Justice K.S. Puttaswamy vs Union of India judgment, popularly known as the Right to Privacy judgment is undoubtedly one of the landmark judgment of present times. The 9 judge bench unanimously held the Right to Privacy as a Fundamental Right implied under Article 21 of the Indian constitution. In this Article, I will open up my apprehensions on this particular judgment.
One would agree that in a given circumstances we take a call about future based on at least a faint idea of what is going to happen. However, in this judgment, it seems to me that the judges have taken the call based on their fear about future rather than a clarity of way forward. I do support the Right to Privacy as a Fundamental Right but the high degree of uncertainty around its implementation which is the result of lack of clarity is what pinches me the most. If we see previous interpretations of Article 21 such as Right to clean environment or Right to go abroad, one can say that these interpretation do not face too much of an explanation to be understood. The Right to Privacy is also too wide a right to be incorporated in Article 21 as it itself is capable of giving rise to a number of rights as hinted in the judgment itself.
My second apprehension about its derivation from Article 21. It is here where I wish that the constitution had the Right to Property and privacy was protected by creating several aspects of identity as individual property. The Parliament repealed the Right to Property without much of an explanation. Even Economic Survey pointed out this ambivalent attitude of the State towards property as an area which needs reform. On one hand we embrace the capitalist form of development and on the other hand, there is no Fundamental Right to Property. If today such a right was present, the Supreme Court or the Legislature might have utilized it to bring the Right to Privacy under the ambit of Fundamental Rights.

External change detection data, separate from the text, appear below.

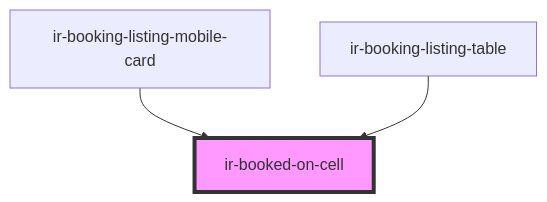
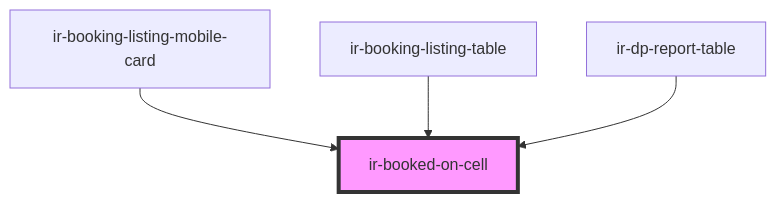
The diagram in src/components/table-cells/booking/ir-booked-on-cell/readme.md (RonyRizk/ir-webcmp), drawn with Mermaid before and after one commit. The commit also changed other lines of this file and 107 other files, not shown here.

````diff
--- a/src/components/table-cells/booking/ir-booked-on-cell/readme.md
+++ b/src/components/table-cells/booking/ir-booked-on-cell/readme.md
@@ -25,6 +27,7 @@
 ```mermaid
 graph TD;
   ir-booking-listing-mobile-card --> ir-booked-on-cell
   ir-booking-listing-table --> ir-booked-on-cell
+  ir-dp-report-table --> ir-booked-on-cell
   style ir-booked-on-cell fill:#f9f,stroke:#333,stroke-width:4px
 ```
````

The Supreme Court has asked the Centre to frame provision detailing the Right to Privacy. Right to Privacy is essential, but its impact would be properly assessed only after we have a detailed provision and working of the Right to Privacy in hand.